- Test of Fitness for Promotion: Cancelled dates, field trips, vacations
- Interaction with senior managers: Possible, after a few years
The Dark Ages of HR. I don’t recommend any of this as best practice. Yet, maybe we shouldn’t throw the Boomers out with the bathwater. Each interaction was an opportunity to develop qualities of resilience, determination, and focus. And so I learned to deal with competitors, opponents, occasional difficult clients—indeed, the external world—who really didn’t give a fig about my feelings.
I love working with young colleagues and using the best ideas wherever they come from. And I would argue that some of the best ideas come from experience.
I’m very interested in you, your career and interests. But we still have to deliver the work we have, on time and on budget. Just as you are juggling work and your personal life, most of my generation is coping with some combination of aging parents, college tuition, and aches and pains. We’ve been taught to tough it out and get on with the job.
In my 10 years at Clarus, I’ve learned that great results can only come from the collaboration of co-workers with varying backgrounds. While intergenerational differences can present challenges, it’s our contrasts- and how we learn to deal with them- that ultimately make us a strong team.

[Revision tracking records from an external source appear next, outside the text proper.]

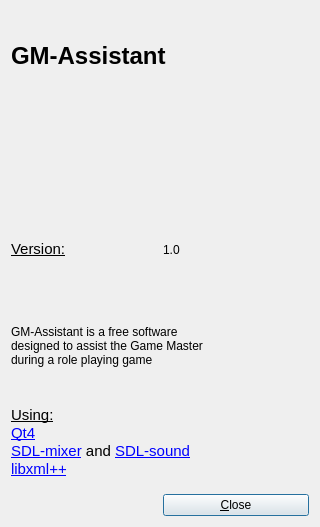
Qt form sources/windows/AboutDialog.ui (ViviCoder/GM-Assistant) before a commit.
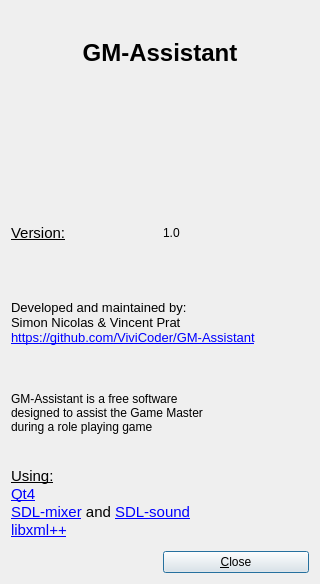
The same form after that commit. Icons and pictures are not drawn.

Patch:
```diff
--- a/sources/windows/AboutDialog.ui
+++ b/sources/windows/AboutDialog.ui
@@ -10,7 +10,7 @@
     <x>0</x>
     <y>0</y>
     <width>320</width>
-    <height>527</height>
+    <height>584</height>
    </rect>
   </property>
   <property name="windowTitle">
@@ -28,6 +28,9 @@
 &lt;/style&gt;&lt;/head&gt;&lt;body style=&quot; font-family:'Ubuntu'; font-size:11pt; font-weight:400; font-style:normal;&quot;&gt;
 &lt;p style=&quot; margin-top:0px; margin-bottom:0px; margin-left:0px; margin-right:0px; -qt-block-indent:0; text-indent:0px;&quot;&gt;&lt;span style=&quot; font-size:18pt; font-weight:600;&quot;&gt;GM-Assistant&lt;/span&gt;&lt;/p&gt;&lt;/body&gt;&lt;/html&gt;</string>
        </property>
+       <property name="alignment">
+        <set>Qt::AlignCenter</set>
+       </property>
       </widget>
      </item>
      <item row="2" column="0">
@@ -48,7 +51,7 @@
        </property>
       </widget>
      </item>
-     <item row="3" column="0" colspan="2">
+     <item row="4" column="0" colspan="2">
       <widget class="QLabel" name="labelDescribe">
        <property name="text">
         <string>GM-Assistant is a free software
@@ -57,7 +60,7 @@
        </property>
       </widget>
      </item>
-     <item row="4" column="0" colspan="2">
+     <item row="5" column="0" colspan="2">
       <widget class="QLabel" name="labelLibs">
        <property name="text">
         <string>&lt;!DOCTYPE HTML PUBLIC &quot;-//W3C//DTD HTML 4.0//EN&quot; &quot;http://www.w3.org/TR/REC-html40/strict.dtd&quot;&gt;
@@ -71,7 +74,7 @@
        </property>
       </widget>
      </item>
-     <item row="5" column="1">
+     <item row="6" column="1">
       <widget class="QPushButton" name="pushClose">
        <property name="text">
         <string>&amp;Close</string>
@@ -91,6 +94,19 @@
        </property>
       </widget>
      </item>
+     <item row="3" column="0" colspan="2">
+      <widget class="QLabel" name="labelDev">
+       <property name="text">
+        <string>&lt;!DOCTYPE HTML PUBLIC &quot;-//W3C//DTD HTML 4.0//EN&quot; &quot;http://www.w3.org/TR/REC-html40/strict.dtd&quot;&gt;
+&lt;html&gt;&lt;head&gt;&lt;meta name=&quot;qrichtext&quot; content=&quot;1&quot; /&gt;&lt;style type=&quot;text/css&quot;&gt;
+p, li { white-space: pre-wrap; }
+&lt;/style&gt;&lt;/head&gt;&lt;body style=&quot; font-family:'Sans'; font-size:10pt; font-weight:400; font-style:normal;&quot;&gt;
+&lt;p style=&quot; margin-top:0px; margin-bottom:0px; margin-left:0px; margin-right:0px; -qt-block-indent:0; text-indent:0px;&quot;&gt;Developed and maintained by:&lt;/p&gt;
+&lt;p style=&quot; margin-top:0px; margin-bottom:0px; margin-left:0px; margin-right:0px; -qt-block-indent:0; text-indent:0px;&quot;&gt;Simon Nicolas &amp;amp; Vincent Prat&lt;/p&gt;
+&lt;p style=&quot; margin-top:0px; margin-bottom:0px; margin-left:0px; margin-right:0px; -qt-block-indent:0; text-indent:0px;&quot;&gt;&lt;a href=&quot;https://github.com/ViviCoder/GM-Assistant&quot;&gt;&lt;span style=&quot; text-decoration: underline; color:#0000ff;&quot;&gt;https://github.com/ViviCoder/GM-Assistant&lt;/span&gt;&lt;/a&gt;&lt;/p&gt;&lt;/body&gt;&lt;/html&gt;</string>
+       </property>
+      </widget>
+     </item>
     </layout>
    </item>
   </layout>
```
Left out of the diff: 2 changed lines with no effect on the pictures.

At Clarus, when we work with organizations to improve teamwork around generational differences, we encourage more dialogue among age groups. Somewhere between us, if we work together, we’ll leverage the best from everyone. So we thought we’d share the conversation in our own multigenerational staff. We’ll be interested in your experience, too.